───── SOURCE MATERIAL ─────

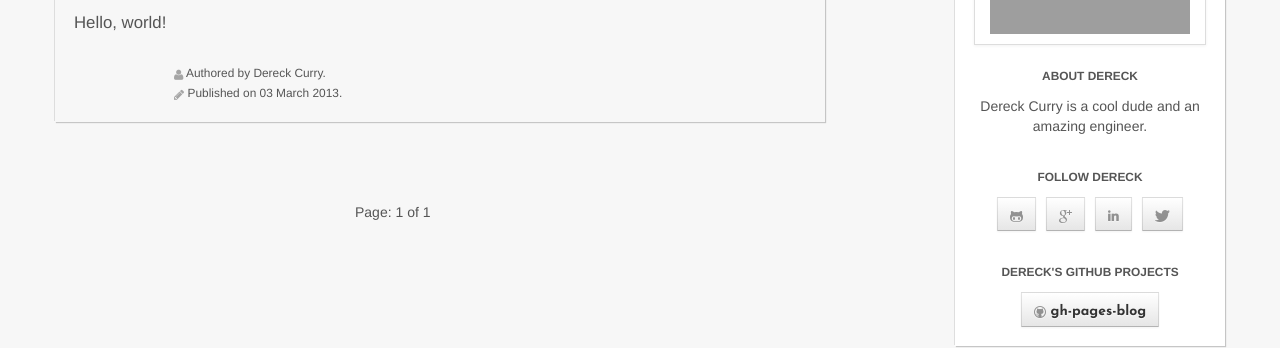
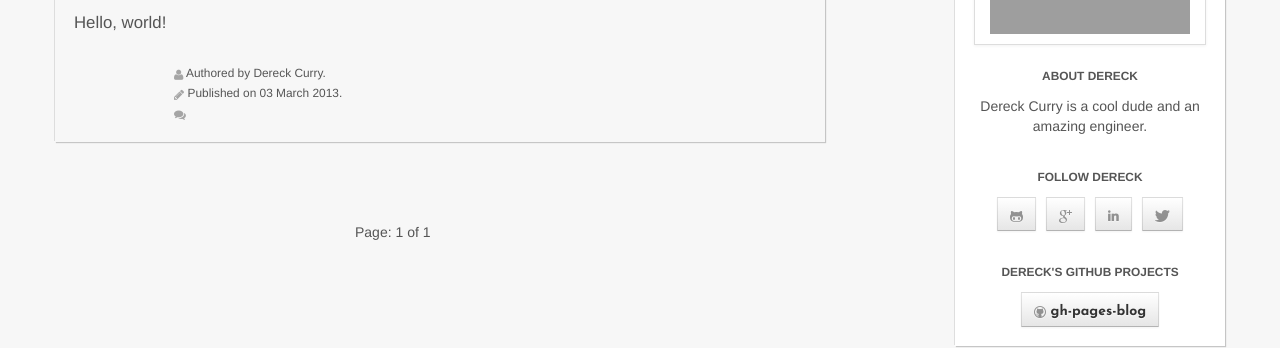
Before and after one commit to thedereck/thedereck.github.com, a Jekyll site: the page built from index.html, in a window 1280 px wide. Shown: the part 258-606 px from the top of the page. Built offline with Jekyll 4.4.1, drawn with Linux system fonts in a browser that asks for light colours; the list of posts is cut into pages by our own code; grey boxes are pictures that could not be loaded.

Commit message:
Adding support for post comment count on index

```diff
--- a/_config.yml
+++ b/_config.yml
@@ -146,6 +146,7 @@
 disqus :
   enabled : true
   shortname : TheDereck
+  show_comment_count : true
 
 analytics :
   enabled : true
--- a/_includes/body/sections/javascript.html
+++ b/_includes/body/sections/javascript.html
@@ -3,5 +3,6 @@
 	{% include body/sections/javascript/jquery.html %}
 	{% include body/sections/javascript/bootstrap.html %}
 	{% include body/sections/javascript/google-analytics.html %}
+	{% include body/sections/javascript/disqus.html %}
 {% endcapture %}
 {{ section_github_projects_html | strip_newlines | remove:'	' }}
--- a/_includes/body/sections/javascript/post/disqus.html
+++ b/_includes/body/sections/javascript/post/disqus.html
@@ -1,5 +1,5 @@
-{% assign javascript_disqus_html = null %}
-{% capture javascript_disqus_html %}
+{% assign javascript_post_disqus_html = null %}
+{% capture javascript_post_disqus_html %}
 	{% assign enable_disqus = false %}
 
 	{% if site.disqus.enabled and page.disqus == null %}
@@ -23,4 +23,4 @@
 		</script>
 	{% endif %}
 {% endcapture %}
-{{ javascript_disqus_html | strip_newlines | remove:'	' }}
+{{ javascript_post_disqus_html | strip_newlines | remove:'	' }}
--- a/index.html
+++ b/index.html
@@ -51,6 +51,24 @@
 								<i class="icon-pencil"></i>
 							{% endif %}
 							Published on {{ p.date | date_to_long_string }}.
+							<br>
+
+							{% assign enable_disqus_show_comments = false %}
+							{% if site.disqus.enabled and site.disqus.show_comment_count and p.disqus == null %}
+								{% assign enable_disqus_show_comments = true %}
+							{% elsif site.disqus.enabled and site.disqus.show_comment_count and p.disqus.enabled == null %}
+								{% assign enable_disqus_show_comments = true %}
+							{% elsif site.disqus.enabled and site.disqus.show_comment_count and p.disqus.enabled %}
+								{% assign enable_disqus_show_comments = true %}
+							{% endif %}
+
+							{% if enable_disqus_show_comments %}
+								{% if site.font_awesome.enabled %}
+									<i class="icon-comments"></i>
+								{% endif %}
+								<a href="{{ p.url }}#disqus_thread"></a>
+								<br>
+							{% endif %}
 						</div>
 
 						<div class="span3">
```
Also changed, not shown: _includes/body/sections/javascript/disqus.html (added, +17 -0 lines).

─────

Please print the data above once more, exactly as it appears, with no pictures.

WORKED SOLUTION:
Before and after one commit to thedereck/thedereck.github.com, a Jekyll site: the page built from index.html, in a window 1280 px wide. Shown: the part 258-606 px from the top of the page. Built offline with Jekyll 4.4.1, drawn with Linux system fonts in a browser that asks for light colours; the list of posts is cut into pages by our own code; grey boxes are pictures that could not be loaded.

Commit message:
Adding support for post comment count on index

```diff
--- a/_config.yml
+++ b/_config.yml
@@ -146,6 +146,7 @@
 disqus :
   enabled : true
   shortname : TheDereck
+  show_comment_count : true
 
 analytics :
   enabled : true
--- a/_includes/body/sections/javascript.html
+++ b/_includes/body/sections/javascript.html
@@ -3,5 +3,6 @@
 	{% include body/sections/javascript/jquery.html %}
 	{% include body/sections/javascript/bootstrap.html %}
 	{% include body/sections/javascript/google-analytics.html %}
+	{% include body/sections/javascript/disqus.html %}
 {% endcapture %}
 {{ section_github_projects_html | strip_newlines | remove:'	' }}
--- a/_includes/body/sections/javascript/post/disqus.html
+++ b/_includes/body/sections/javascript/post/disqus.html
@@ -1,5 +1,5 @@
-{% assign javascript_disqus_html = null %}
-{% capture javascript_disqus_html %}
+{% assign javascript_post_disqus_html = null %}
+{% capture javascript_post_disqus_html %}
 	{% assign enable_disqus = false %}
 
 	{% if site.disqus.enabled and page.disqus == null %}
@@ -23,4 +23,4 @@
 		</script>
 	{% endif %}
 {% endcapture %}
-{{ javascript_disqus_html | strip_newlines | remove:'	' }}
+{{ javascript_post_disqus_html | strip_newlines | remove:'	' }}
--- a/index.html
+++ b/index.html
@@ -51,6 +51,24 @@
 								<i class="icon-pencil"></i>
 							{% endif %}
 							Published on {{ p.date | date_to_long_string }}.
+							<br>
+
+							{% assign enable_disqus_show_comments = false %}
+							{% if site.disqus.enabled and site.disqus.show_comment_count and p.disqus == null %}
+								{% assign enable_disqus_show_comments = true %}
+							{% elsif site.disqus.enabled and site.disqus.show_comment_count and p.disqus.enabled == null %}
+								{% assign enable_disqus_show_comments = true %}
+							{% elsif site.disqus.enabled and site.disqus.show_comment_count and p.disqus.enabled %}
+								{% assign enable_disqus_show_comments = true %}
+							{% endif %}
+
+							{% if enable_disqus_show_comments %}
+								{% if site.font_awesome.enabled %}
+									<i class="icon-comments"></i>
+								{% endif %}
+								<a href="{{ p.url }}#disqus_thread"></a>
+								<br>
+							{% endif %}
 						</div>
 
 						<div class="span3">
```
Also changed, not shown: _includes/body/sections/javascript/disqus.html (added, +17 -0 lines).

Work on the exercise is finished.